§ RECORDS TO PROCESS
++++++++++++++++++++

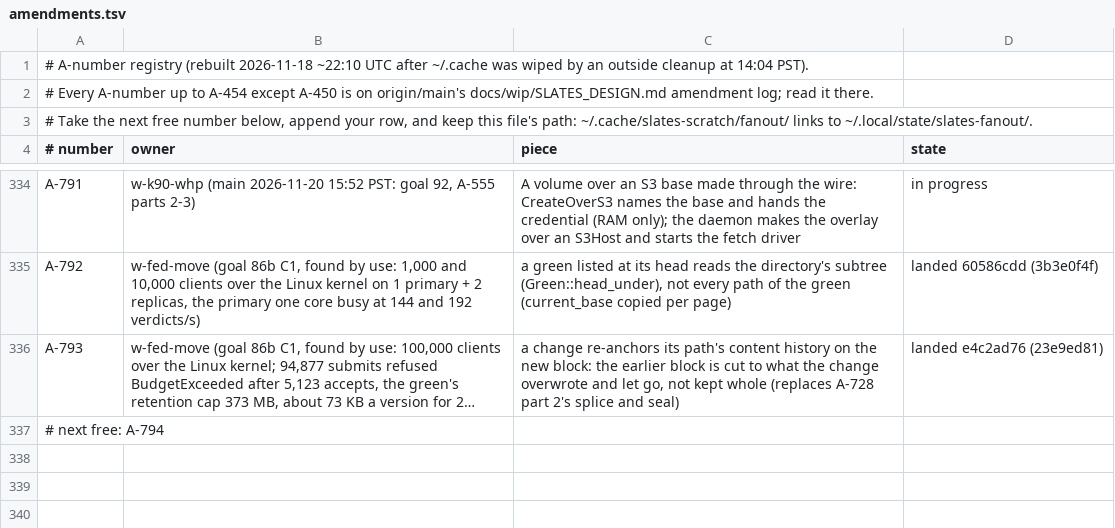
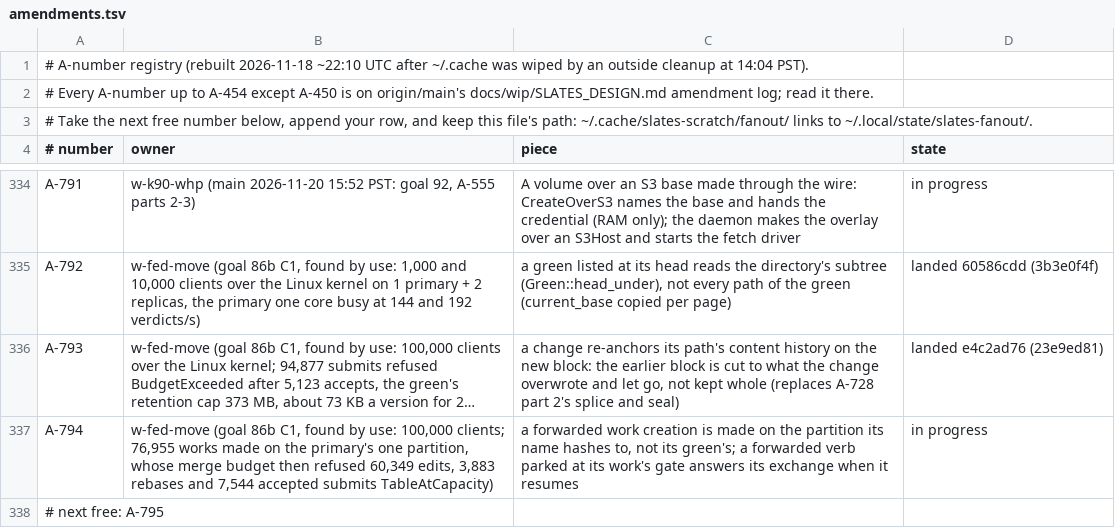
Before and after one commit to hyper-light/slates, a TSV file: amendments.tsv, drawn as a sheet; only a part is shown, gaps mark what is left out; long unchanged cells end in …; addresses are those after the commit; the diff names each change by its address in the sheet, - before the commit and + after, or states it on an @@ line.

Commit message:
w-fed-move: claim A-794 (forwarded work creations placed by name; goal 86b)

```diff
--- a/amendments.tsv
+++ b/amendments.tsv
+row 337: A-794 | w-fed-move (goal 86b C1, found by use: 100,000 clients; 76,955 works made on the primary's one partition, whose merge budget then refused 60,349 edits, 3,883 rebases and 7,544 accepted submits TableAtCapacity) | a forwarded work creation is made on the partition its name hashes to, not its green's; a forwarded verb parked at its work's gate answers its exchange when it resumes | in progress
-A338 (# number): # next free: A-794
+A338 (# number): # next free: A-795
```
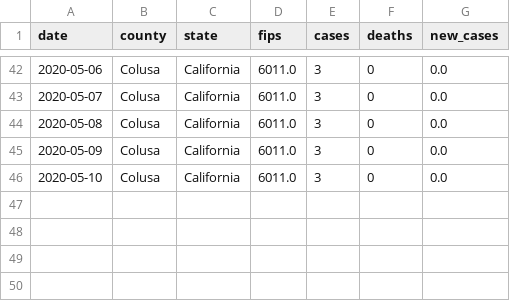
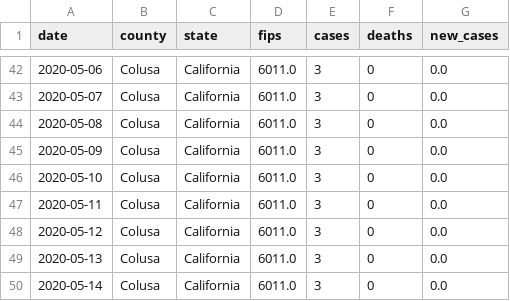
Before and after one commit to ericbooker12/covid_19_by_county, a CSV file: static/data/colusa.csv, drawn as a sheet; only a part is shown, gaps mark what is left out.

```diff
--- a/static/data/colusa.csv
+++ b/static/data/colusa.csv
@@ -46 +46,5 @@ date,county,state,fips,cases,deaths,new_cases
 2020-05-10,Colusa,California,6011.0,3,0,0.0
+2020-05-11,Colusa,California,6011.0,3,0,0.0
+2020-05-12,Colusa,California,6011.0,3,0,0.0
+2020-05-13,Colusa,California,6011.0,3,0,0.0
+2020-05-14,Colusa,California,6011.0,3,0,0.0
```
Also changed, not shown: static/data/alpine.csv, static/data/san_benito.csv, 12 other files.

++++++++++++++++++++

§ PROBLEM
Word for word, quote the full listing, omitting every picture.

§ TASK ANSWER
Before and after one commit to hyper-light/slates, a TSV file: amendments.tsv, drawn as a sheet; only a part is shown, gaps mark what is left out; long unchanged cells end in …; addresses are those after the commit; the diff names each change by its address in the sheet, - before the commit and + after, or states it on an @@ line.

Commit message:
w-fed-move: claim A-794 (forwarded work creations placed by name; goal 86b)

```diff
--- a/amendments.tsv
+++ b/amendments.tsv
+row 337: A-794 | w-fed-move (goal 86b C1, found by use: 100,000 clients; 76,955 works made on the primary's one partition, whose merge budget then refused 60,349 edits, 3,883 rebases and 7,544 accepted submits TableAtCapacity) | a forwarded work creation is made on the partition its name hashes to, not its green's; a forwarded verb parked at its work's gate answers its exchange when it resumes | in progress
-A338 (# number): # next free: A-794
+A338 (# number): # next free: A-795
```
Before and after one commit to ericbooker12/covid_19_by_county, a CSV file: static/data/colusa.csv, drawn as a sheet; only a part is shown, gaps mark what is left out.

```diff
--- a/static/data/colusa.csv
+++ b/static/data/colusa.csv
@@ -46 +46,5 @@ date,county,state,fips,cases,deaths,new_cases
 2020-05-10,Colusa,California,6011.0,3,0,0.0
+2020-05-11,Colusa,California,6011.0,3,0,0.0
+2020-05-12,Colusa,California,6011.0,3,0,0.0
+2020-05-13,Colusa,California,6011.0,3,0,0.0
+2020-05-14,Colusa,California,6011.0,3,0,0.0
```
Also changed, not shown: static/data/alpine.csv, static/data/san_benito.csv, 12 other files.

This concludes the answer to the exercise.